Artists and writers producing work in the streets – including tags, graffiti, murals, stickers, and other installations on walls, pavement, and signs – are in a unique position to respond quickly and effectively in a moment of crisis. Street art’s ephemeral nature serves to reveal very immediate and sometimes fleeting responses, often in a manner that can be raw and direct. At the same time, in the context of a crisis, street art also has the potential to transform urban space and foster a sustained political dialogue, reaching a wide audience and making change possible.
The Urban Art Mapping research team documents and analyzes everything from small stickers and quickly written graffiti to large, commissioned murals. Street art is usually very ephemeral—sometimes graffiti is removed in just a matter of hours. At the same time, some works come to be seen as “iconic” and will be protected and preserved in the streets, while some works of art and painted on plywood that is being removed, stored, and in the future exhibited in different contexts. All of these forms of art are important as nuanced expressions of this very complex and moment in history. Urban Art Mapping seeks to document all of these voices over the course of time and on a global scale.
Urban Art Mapping George Floyd and Anti-Racist Street Art Database
Three days after George Floyd’s murder, Twin Cities artists Cadex Herrera, Xena Goldman, and Greta McLain created a now-iconic mural on the side wall of Cup Foods at 38th St and Chicago in Minneapolis. This piece was intended to transform a location that was a tragic marker of an extrajudicial antiblack murder into an important community space for memorialization, organizing, fellowship, and healing. Over time, this mural also became the focus of conflict and negotiation as members of the community sought to define the space in a way that recognized the need to mourn and prioritize the voices and experiences of BIPOC artists. In the months that have followed, the mural has been vandalized and restored. It has also become a recognizable image far beyond the Twin Cities, and it is likely to endure over the course of time.
Across the river in Saint Paul, the Midway neighborhood became the site of intense conflict between protesters and the police in early June, about a week and a half after George Floyd’s murder. In this context, graffiti reading "Mama" was spray painted on a wall of the former Walmart, located in the epicenter of this conflict. While simple in form and quick in its execution, we’d argue that this simple piece of text, a reference to George Floyd’s desperate plea for help, is as powerful as any larger, more enduring mural in its call for transformational change. However, given local responses to graffiti, “Mama” was bound to be short-lived. Within just a few days the piece was removed and its call for change was silenced.

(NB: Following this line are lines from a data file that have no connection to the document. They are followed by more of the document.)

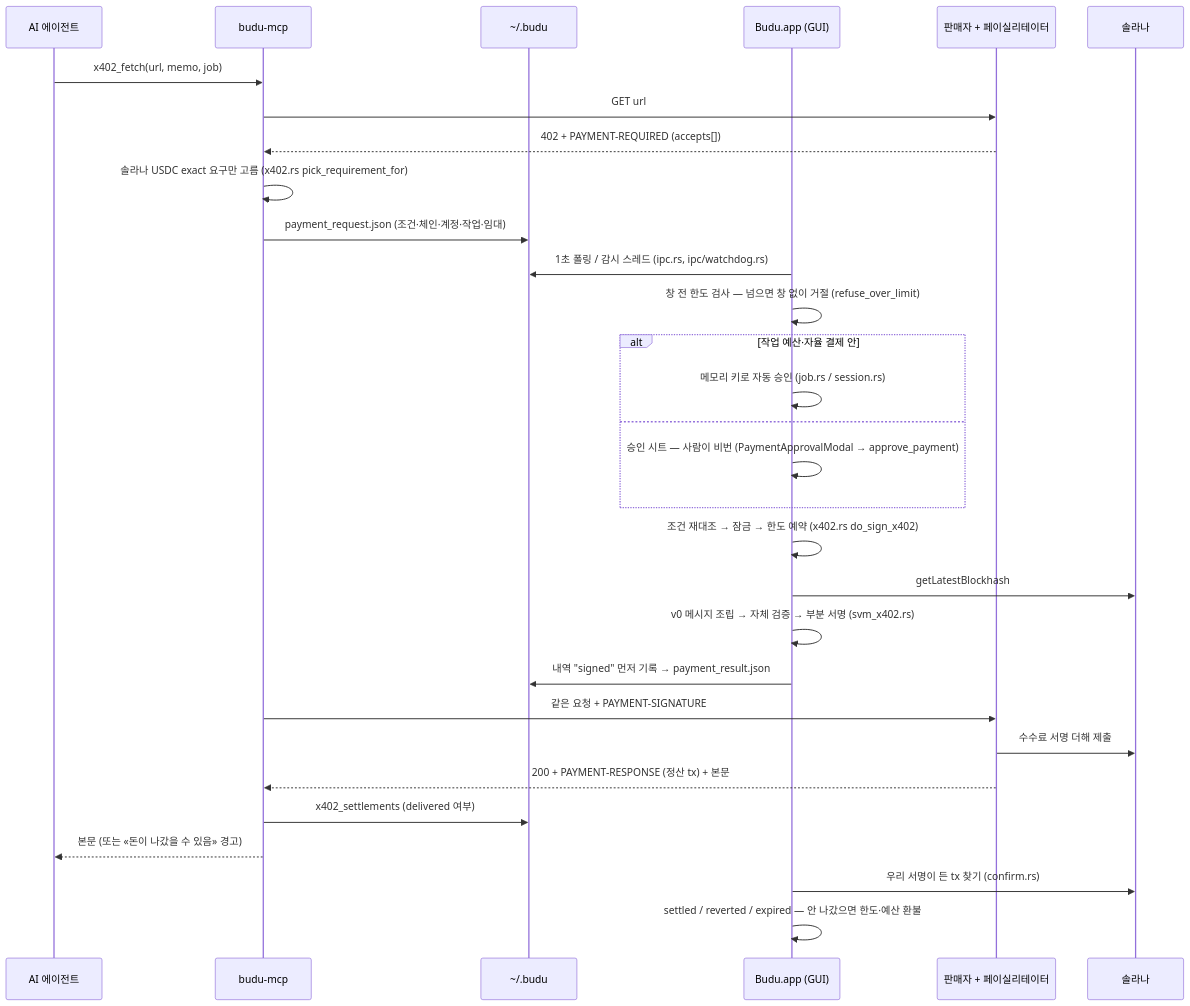
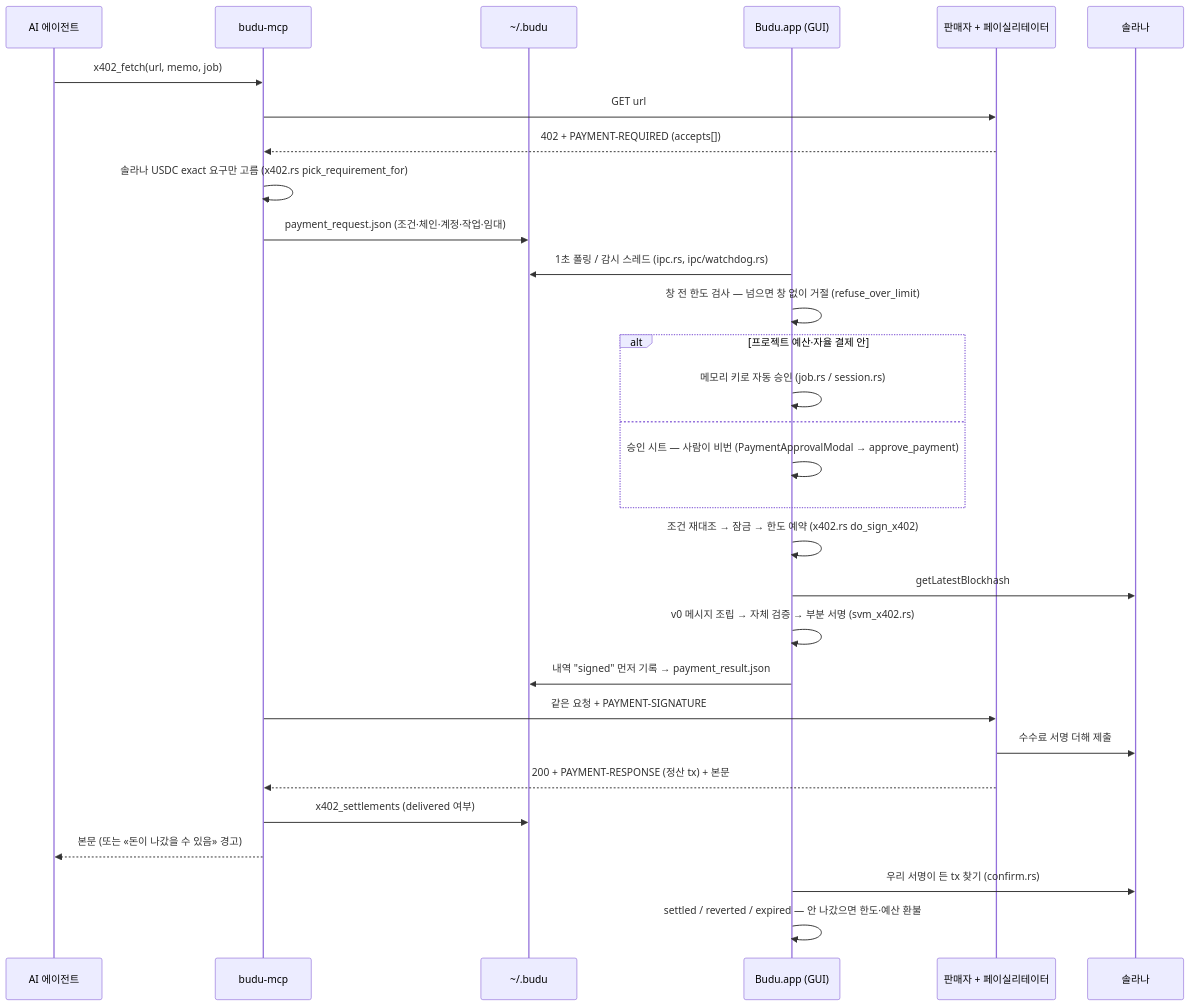
One commit to dinggi5/budu changed the diagram in docs/ARCHITECTURE.md. Above: the diagram before and after it, drawn with Mermaid. The commit also changed other lines of this file and 29 other files, not shown here.

````diff
--- a/docs/ARCHITECTURE.md
+++ b/docs/ARCHITECTURE.md
@@ -47,33 +47,33 @@
 ```mermaid
 sequenceDiagram
     participant A as AI 에이전트
     participant M as budu-mcp
     participant F as ~/.budu
     participant G as Budu.app (GUI)
     participant S as 판매자 + 페이실리테이터
     participant C as 솔라나
 
     A->>M: x402_fetch(url, memo, job)
     M->>S: GET url
     S-->>M: 402 + PAYMENT-REQUIRED (accepts[])
     M->>M: 솔라나 USDC exact 요구만 고름 (x402.rs pick_requirement_for)
     M->>F: payment_request.json (조건·체인·계정·작업·임대)
     G->>F: 1초 폴링 / 감시 스레드 (ipc.rs, ipc/watchdog.rs)
     G->>G: 창 전 한도 검사 — 넘으면 창 없이 거절 (refuse_over_limit)
-    alt 작업 예산·자율 결제 안
+    alt 프로젝트 예산·자율 결제 안
         G->>G: 메모리 키로 자동 승인 (job.rs / session.rs)
     else
         G->>G: 승인 시트 — 사람이 비번 (PaymentApprovalModal → approve_payment)
     end
     G->>G: 조건 재대조 → 잠금 → 한도 예약 (x402.rs do_sign_x402)
     G->>C: getLatestBlockhash
     G->>G: v0 메시지 조립 → 자체 검증 → 부분 서명 (svm_x402.rs)
     G->>F: 내역 "signed" 먼저 기록 → payment_result.json
     M->>S: 같은 요청 + PAYMENT-SIGNATURE
     S->>C: 수수료 서명 더해 제출
     S-->>M: 200 + PAYMENT-RESPONSE (정산 tx) + 본문
     M->>F: x402_settlements (delivered 여부)
     M-->>A: 본문 (또는 «돈이 나갔을 수 있음» 경고)
     G->>C: 우리 서명이 든 tx 찾기 (confirm.rs)
     G->>G: settled / reverted / expired — 안 나갔으면 한도·예산 환불
 ```
````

Artworks created in the streets are by nature ephemeral and have the ability to capture raw and immediate individual and community responses; the meaning of these pieces is negotiated and shifts over time. Starting with works such as the George Floyd Mural and the Mama graffiti, the Urban Art Mapping research team, an interdisciplinary group of faculty and students based at the University of St. Thomas in Saint Paul, Minnesota, began working in early June to collect digital documentation of street art that emerged in the aftermath of George Floyd’s murder, ranging from monumental murals to small stickers, and including commissioned art as well as unsanctioned pieces. We believe that visual responses to this act of injustice are an expression of the anger, frustration, and pain felt in communities across this country and around the world. As the uprising continues, these expressions need to be preserved.
Beyond serving as a repository for this art, the database was created as a resource for students, activists, scholars and artists by way of metadata, including a description of key themes, geolocations, and dates of documentation. While our project has its roots in the Twin Cities, as the work has progressed we have been receiving submissions from around the world, evidence that this call for equity and justice has a global resonance. Images of Floyd accompanied by the text “I can’t breathe” appeared on walls from Brazil to Syria, joined as well by pieces criticizing the militarization of police around the world and the names of the many other victims of racially-motivated violence.